# Activity
For the string "const", find every matching line in the records and copy it.

* * * * * * *

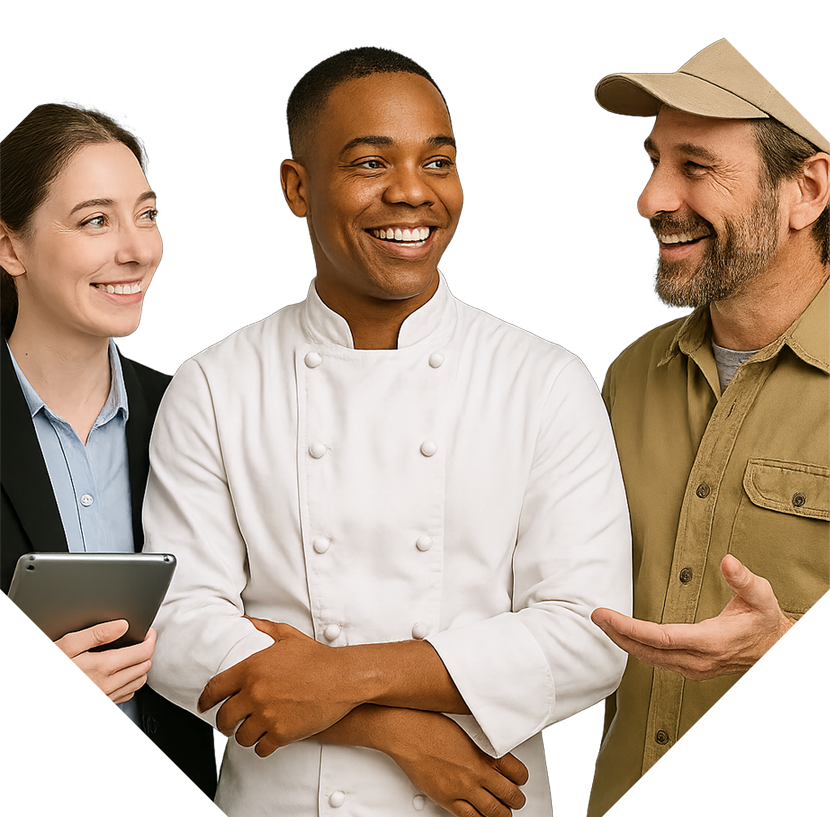
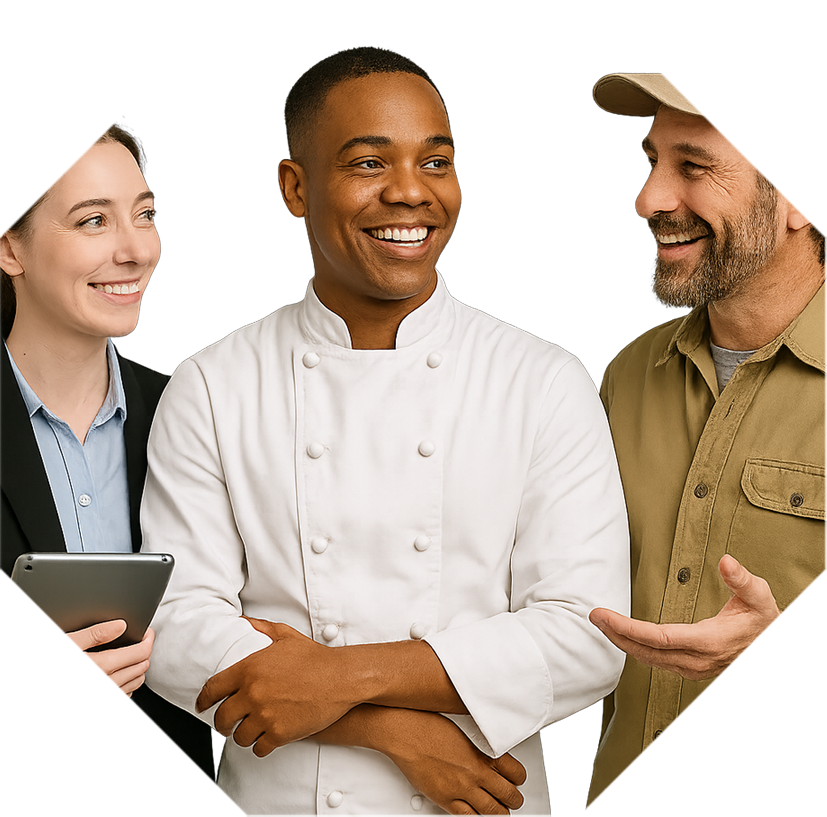
section collaboration

diff --git a/src/features/home/components/features-section.tsx b/src/features/home/components/features-section.tsx
@@ -1,0 +1,139 @@
+"use client";
+
+import React, { useRef } from "react";
+import { ArrowRight } from "lucide-react";
+import { motion } from "framer-motion";
+import Link from "next/link";
+import Image from "next/image";
+import { ResponsiveSection } from "@/components/ui/responsive-section";
+import { useParams } from "next/navigation";
+import { useScrollScale } from "@/hooks/use-scroll-scale";
+
+/**
+ * Composant FeaturesSection - Section principale présentant les fonctionnalités d'Octogone
+ */
+const FeaturesSection = () => {
+  // Récupérer la locale actuelle des paramètres d'URL
+  const params = useParams();
+  const locale = params ? (typeof params === 'object' && 'locale' in params ? params.locale as string : "fr") : "fr";
+  
+  // Utiliser le hook personnalisé pour l'animation de l'octogone avec effet inversé
+  const octogoneScale = useScrollScale({
+    initialScale: 0.9,
+    finalScale: 1.1,
+    scrollRange: 400,
+    reverse: true // Effet inversé par rapport au héros
+  });
+
+  // Animation pour les éléments qui apparaissent au défilement
+  const fadeInUpVariants = {
+    hidden: { opacity: 0, y: 20 },
+    visible: { opacity: 1, y: 0 }
+  };
+
+  return (
+    <ResponsiveSection 
+      bgColor="bg-marine-50" 
+      spacing="xxxl"
+      className="overflow-visible"
+    >
+      <div className="grid grid-cols-1 lg:grid-cols-2 gap-8 lg:gap-16 items-center">
+        {/* Colonne de gauche - Image happy_octogone_users */}
+        <motion.div
+          initial="hidden"
+          whileInView="visible"
+          viewport={{ once: true, margin: "-100px" }}
+          transition={{ duration: 0.6 }}
+          variants={fadeInUpVariants}
+          className="relative order-2 lg:order-1 flex justify-center"
+        >
+          <div className="relative flex justify-center items-center mx-auto">
+            <div className="relative aspect-square w-[260px] xs:w-[320px] md:w-[380px] lg:w-[480px] xl:w-[580px] flex justify-center items-center">
+              {/* Octogone bleu de fond avec animation inversée */}
+              <div 
+                className="absolute inset-0 m-auto aspect-square w-full h-full bg-[#dbeafe] transition-transform duration-300 ease-out"
+                style={{
+                  clipPath: "polygon(30% 0%, 70% 0%, 100% 30%, 100% 70%, 70% 100%, 30% 100%, 0% 70%, 0% 30%)",
+                  zIndex: 2,
+                  transformOrigin: "center center",
+                  transform: `scale(${octogoneScale})`
+                }}
+              />
+              
+              {/* Image principale */}
+              <div className="absolute inset-0 flex items-center justify-center z-10">
+                <Image
+                  src="/images/happy_octogone_users.png?v=3"
+                  alt="Utilisateurs satisfaits d'Octogone"
+                  width={500}
+                  height={500}
+                  priority
+                  className="z-[5] w-[190px] xs:w-[260px] h-[190px] xs:h-[260px] md:w-[300px] md:h-[300px] lg:w-[380px] lg:h-[380px] xl:w-[460px] xl:h-[460px]"
+                  style={{ objectFit: "contain" }}
+                />
+              </div>
+            </div>
+          </div>
+        </motion.div>
+        
+        {/* Colonne de droite - Texte et bullet points */}
+        <motion.div
+          initial="hidden"
+          whileInView="visible"
+          viewport={{ once: true, margin: "-100px" }}
+          transition={{ duration: 0.6, delay: 0.2 }}
+          variants={fadeInUpVariants}
+          className="flex flex-col order-1 lg:order-2"
+        >
+          {/* Titre principal */}
+          <h2 className="text-2xl xs:text-3xl sm:text-4xl font-bold text-marine-900 mb-4">
+            {locale === "fr" ? "Pensé pour collaborer. Conçu pour mieux gérer." : "Designed for collaboration. Built for better management."}
+          </h2>
+          
+          {/* Paragraphe principal */}
+          <div className="space-y-4 mb-8">
+            <p className="text-lg xs:text-xl text-marine-700">
+              {locale === "fr" 
+                ? "Octogone connecte les gestionnaires, les équipes en salle ou en cuisine, et les fournisseurs — sans friction, sans double saisie, sans décalage." 
+                : "Octogone connects managers, front-of-house and kitchen teams, and suppliers — without friction, without double entry, without lag."}
+            </p>
+            <p className="text-lg xs:text-xl text-marine-700">
+              {locale === "fr" 
+                ? "Les données sont à jour, accessibles et partagées en temps réel. Vous gérez vos restaurants avec plus de clarté, plus de fluidité, même en multi-établissements." 
+                : "Data is up-to-date, accessible, and shared in real-time. Manage your restaurants with greater clarity and fluidity, even across multiple locations."}
+            </p>
+          </div>
+          
+          {/* Points clés */}
+          <ul className="space-y-4 mb-8">
+            {(locale === "fr" ? [
+              "Les gestionnaires accèdent à un portrait clair de tous leurs sites, prennent de meilleures décisions, basées sur des données fiables",
+              "Les équipes voient quoi produire, avec quels produits, à quel coût — tout est standardisé et simple à suivre",
+              "Les fournisseurs injectent automatiquement leurs produits et leurs factures dans Octogone grâce à l'IA — sans action requise côté client",
+              "Les opérations sont alignées, peu importe le nombre d'établissements"
+            ] : [
+              "Managers access a clear picture of all their locations, make better decisions based on reliable data",
+              "Teams see what to produce, with which products, at what cost — everything is standardized and easy to follow",
+              "Suppliers automatically inject their products and invoices into Octogone using AI — no client-side action required",
+              "Operations are aligned, regardless of the number of establishments"
+            ]).map((item, index) => (
+              <li key={index} className="flex items-start">
+                <span className="text-gold-500 mr-2">✓</span>
+                <span className="text-marine-800">{item}</span>
+              </li>
+            ))}
+          </ul>
+          
+          {/* Accroche finale */}
+          <p className="text-lg font-medium text-marine-900">
+            {locale === "fr" 
+              ? "Une seule plateforme. Des équipes connectées. Une gestion multi-sites simplifiée." 
+              : "One platform. Connected teams. Simplified multi-location management."}
+          </p>
+        </motion.div>
+      </div>
+    </ResponsiveSection>
+  );
+};
+
+export default FeaturesSection;

diff --git a/src/app/[locale]/page.tsx b/src/app/[locale]/page.tsx
@@ -2,6 +2,7 @@
 
 import { motion } from "framer-motion";
 import Hero from "@/features/home/components/hero";
+import FeaturesSection from "@/features/home/components/features-section";
 // Ces imports ont été nettoyés car ils ne sont plus utilisés
 // import {
 //   ArrowRight,
@@ -63,26 +64,8 @@ export default function HomePage() {
 
       {/* Conteneur pour les autres sections qui viendront après le hero */}
       <div ref={sectionRef}>
-        {/* Section 1 */}
-        <section className="py-16 md:py-24 bg-blue-100">
-          <div className="container mx-auto px-4 sm:px-6 lg:px-8">
-            <motion.div
-              initial={{ opacity: 0, y: 20 }}
-              whileInView={{ opacity: 1, y: 0 }}
-              viewport={{ once: true }}
-              transition={{ duration: 0.6 }}
-              className="text-center"
-            >
-              <h2 className="text-2xl xs:text-3xl sm:text-4xl font-bold text-marine-800 mb-4 md:mb-6">
-                Section 1
-              </h2>
-              <p className="text-base xs:text-lg sm:text-xl text-gray-600 max-w-3xl mx-auto">
-                Description temporaire de la section avec adaptation responsive
-                pour les différents écrans.
-              </p>
-            </motion.div>
-          </div>
-        </section>
+        {/* Section 1 - Fonctionnalités principales */}
+        <FeaturesSection />
 
         {/* Section 2 */}
         <section className="py-16 md:py-24 bg-green-100">

diff --git a/src/components/ui/responsive-section.tsx b/src/components/ui/responsive-section.tsx
@@ -11,7 +11,7 @@ interface ResponsiveSectionProps extends React.HTMLAttributes<HTMLElement> {
   as?: React.ElementType;
   fullHeight?: boolean;
   noPadding?: boolean;
-  spacing?: "none" | "xs" | "sm" | "md" | "lg" | "xl";
+  spacing?: "none" | "xs" | "sm" | "md" | "lg" | "xl" | "xxl" | "xxxl";
   bgColor?: string;
   maxWidth?: "none" | "sm" | "md" | "lg" | "xl" | "2xl" | "wider" | "full";
   className?: string;
@@ -60,6 +60,8 @@ export const ResponsiveSection: React.FC<ResponsiveSectionProps> = ({
     md: "py-4 xs:py-5 sm:py-6 md:py-8 lg:py-10 xl:py-12",
     lg: "py-5 xs:py-6 sm:py-8 md:py-10 lg:py-12 xl:py-16",
     xl: "py-6 xs:py-8 sm:py-10 md:py-12 lg:py-16 xl:py-20",
+    xxl: "py-8 xs:py-12 sm:py-16 md:py-20 lg:py-24 xl:py-32",
+    xxxl: "py-12 xs:py-16 sm:py-20 md:py-28 lg:py-36 xl:py-44",
   };
 
   // Mapping des largeurs maximales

* * * * * * *

# Solution
+const FeaturesSection = () => {
+  const params = useParams();
+  const locale = params ? (typeof params === 'object' && 'locale' in params ? params.locale as string : "fr") : "fr";
+  const octogoneScale = useScrollScale({
+  const fadeInUpVariants = {
@@ -60,6 +60,8 @@ export const ResponsiveSection: React.FC<ResponsiveSectionProps> = ({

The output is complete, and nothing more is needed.